▶ DATA RECORDS:
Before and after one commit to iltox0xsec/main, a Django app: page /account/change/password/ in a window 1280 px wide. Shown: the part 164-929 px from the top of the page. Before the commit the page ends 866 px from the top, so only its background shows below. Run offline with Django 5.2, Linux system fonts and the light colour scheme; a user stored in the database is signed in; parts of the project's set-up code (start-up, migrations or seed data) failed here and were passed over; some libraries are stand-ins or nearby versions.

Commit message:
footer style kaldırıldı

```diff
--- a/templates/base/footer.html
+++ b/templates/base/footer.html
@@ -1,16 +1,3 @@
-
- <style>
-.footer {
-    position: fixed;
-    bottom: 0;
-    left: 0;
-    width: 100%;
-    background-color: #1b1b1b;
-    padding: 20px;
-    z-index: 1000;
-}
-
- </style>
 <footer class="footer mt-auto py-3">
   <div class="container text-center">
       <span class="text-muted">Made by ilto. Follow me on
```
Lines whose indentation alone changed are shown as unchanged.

--

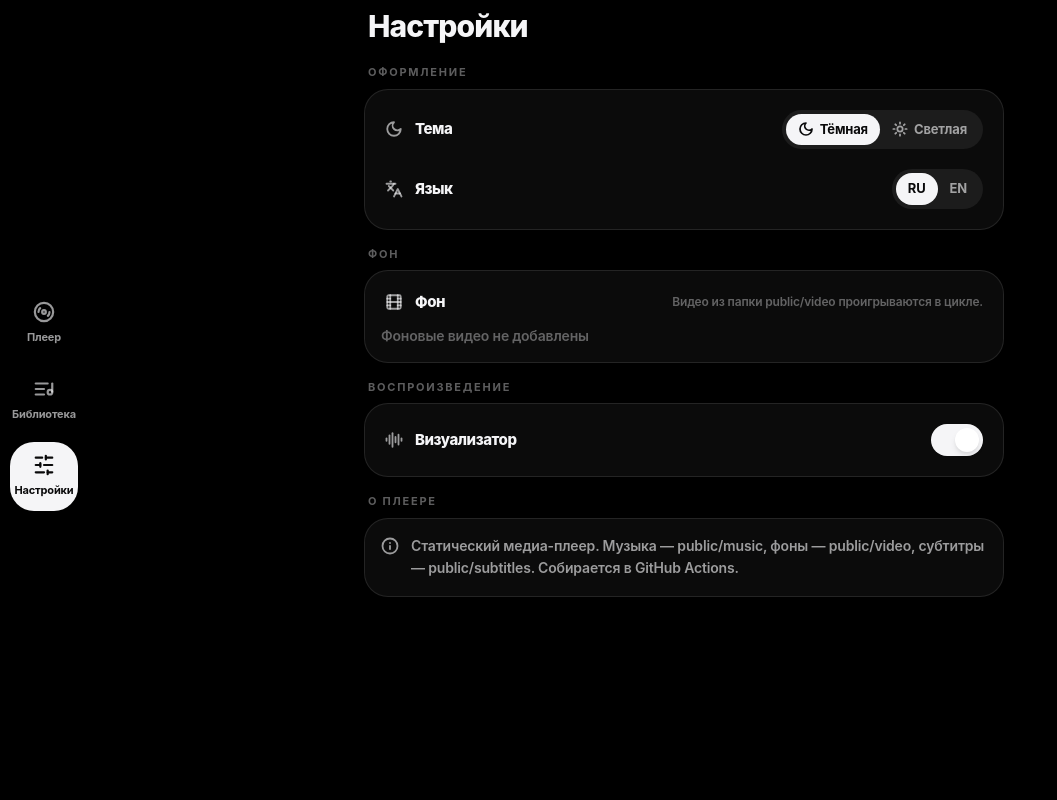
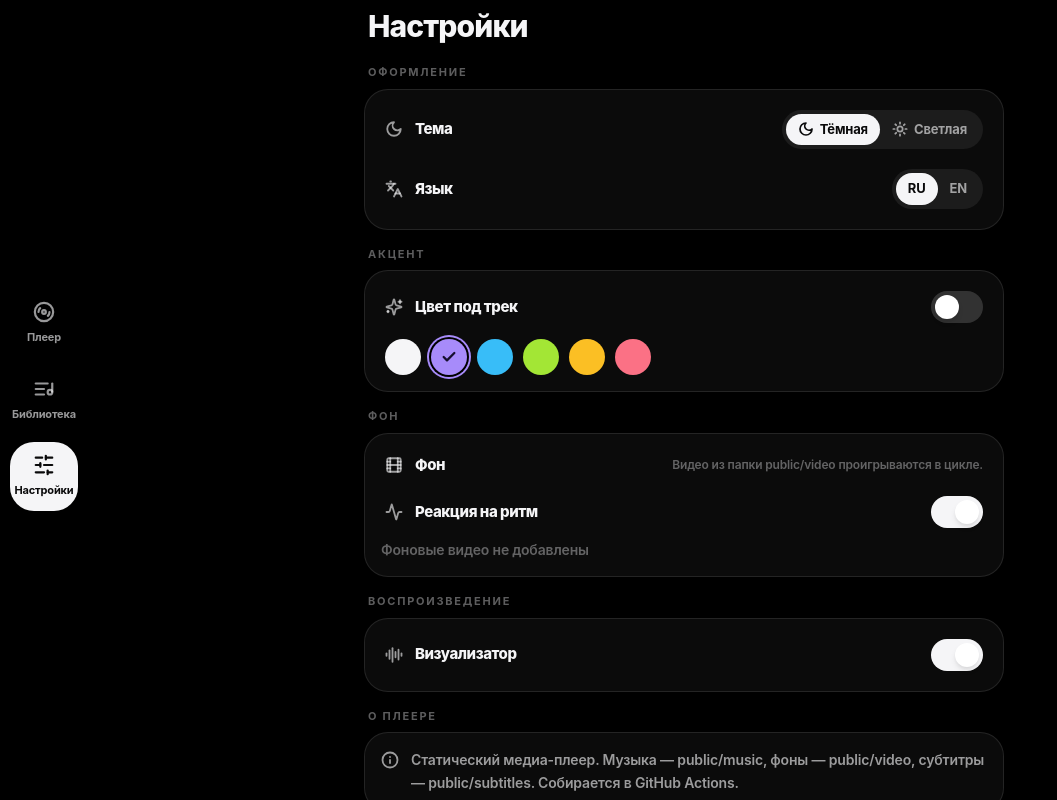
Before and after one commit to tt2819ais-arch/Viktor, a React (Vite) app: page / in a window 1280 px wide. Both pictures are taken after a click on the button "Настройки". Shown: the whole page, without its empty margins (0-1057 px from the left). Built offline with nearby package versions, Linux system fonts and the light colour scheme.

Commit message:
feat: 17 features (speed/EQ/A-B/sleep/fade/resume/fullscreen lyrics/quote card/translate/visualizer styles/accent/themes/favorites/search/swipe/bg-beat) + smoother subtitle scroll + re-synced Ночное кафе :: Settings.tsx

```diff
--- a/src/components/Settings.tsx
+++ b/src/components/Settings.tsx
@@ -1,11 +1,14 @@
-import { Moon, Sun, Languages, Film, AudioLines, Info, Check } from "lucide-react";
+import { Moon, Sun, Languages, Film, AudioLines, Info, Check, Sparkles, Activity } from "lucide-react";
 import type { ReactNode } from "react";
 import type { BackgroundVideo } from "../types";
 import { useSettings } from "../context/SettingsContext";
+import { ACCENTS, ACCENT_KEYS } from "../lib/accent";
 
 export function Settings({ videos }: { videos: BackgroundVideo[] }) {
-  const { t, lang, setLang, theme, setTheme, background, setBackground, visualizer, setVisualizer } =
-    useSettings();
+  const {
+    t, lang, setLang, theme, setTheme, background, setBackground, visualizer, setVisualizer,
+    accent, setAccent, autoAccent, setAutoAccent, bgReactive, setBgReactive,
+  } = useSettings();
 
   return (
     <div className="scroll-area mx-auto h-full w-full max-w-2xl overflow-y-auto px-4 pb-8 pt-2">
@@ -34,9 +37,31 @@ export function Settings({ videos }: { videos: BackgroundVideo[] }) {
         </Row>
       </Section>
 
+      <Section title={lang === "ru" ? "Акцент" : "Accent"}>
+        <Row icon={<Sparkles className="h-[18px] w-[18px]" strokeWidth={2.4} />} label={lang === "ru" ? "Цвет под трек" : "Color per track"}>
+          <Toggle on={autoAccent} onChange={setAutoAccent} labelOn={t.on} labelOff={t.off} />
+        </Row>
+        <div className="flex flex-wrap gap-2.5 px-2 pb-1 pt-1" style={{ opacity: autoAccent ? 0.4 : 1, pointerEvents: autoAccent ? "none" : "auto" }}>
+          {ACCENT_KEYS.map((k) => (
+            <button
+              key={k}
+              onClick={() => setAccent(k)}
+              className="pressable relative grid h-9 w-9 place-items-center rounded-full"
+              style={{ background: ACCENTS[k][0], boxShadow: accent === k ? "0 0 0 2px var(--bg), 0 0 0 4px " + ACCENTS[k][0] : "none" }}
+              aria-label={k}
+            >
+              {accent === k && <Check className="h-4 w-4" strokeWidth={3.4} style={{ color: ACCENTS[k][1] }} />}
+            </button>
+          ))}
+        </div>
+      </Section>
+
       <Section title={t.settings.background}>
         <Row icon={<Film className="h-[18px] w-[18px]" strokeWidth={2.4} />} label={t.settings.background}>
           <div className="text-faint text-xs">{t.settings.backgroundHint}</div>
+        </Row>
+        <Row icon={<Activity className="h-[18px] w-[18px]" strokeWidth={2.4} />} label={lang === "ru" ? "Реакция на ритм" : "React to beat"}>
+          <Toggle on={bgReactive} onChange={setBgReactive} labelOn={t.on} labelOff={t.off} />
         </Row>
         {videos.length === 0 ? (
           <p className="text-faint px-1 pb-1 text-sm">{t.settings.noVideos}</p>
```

▶ ACTIVITY:
Show every line of the data that includes the string "import".

▶ SOLUTION BELOW:
-import { Moon, Sun, Languages, Film, AudioLines, Info, Check } from "lucide-react";
+import { Moon, Sun, Languages, Film, AudioLines, Info, Check, Sparkles, Activity } from "lucide-react";
 import type { ReactNode } from "react";
 import type { BackgroundVideo } from "../types";
 import { useSettings } from "../context/SettingsContext";
+import { ACCENTS, ACCENT_KEYS } from "../lib/accent";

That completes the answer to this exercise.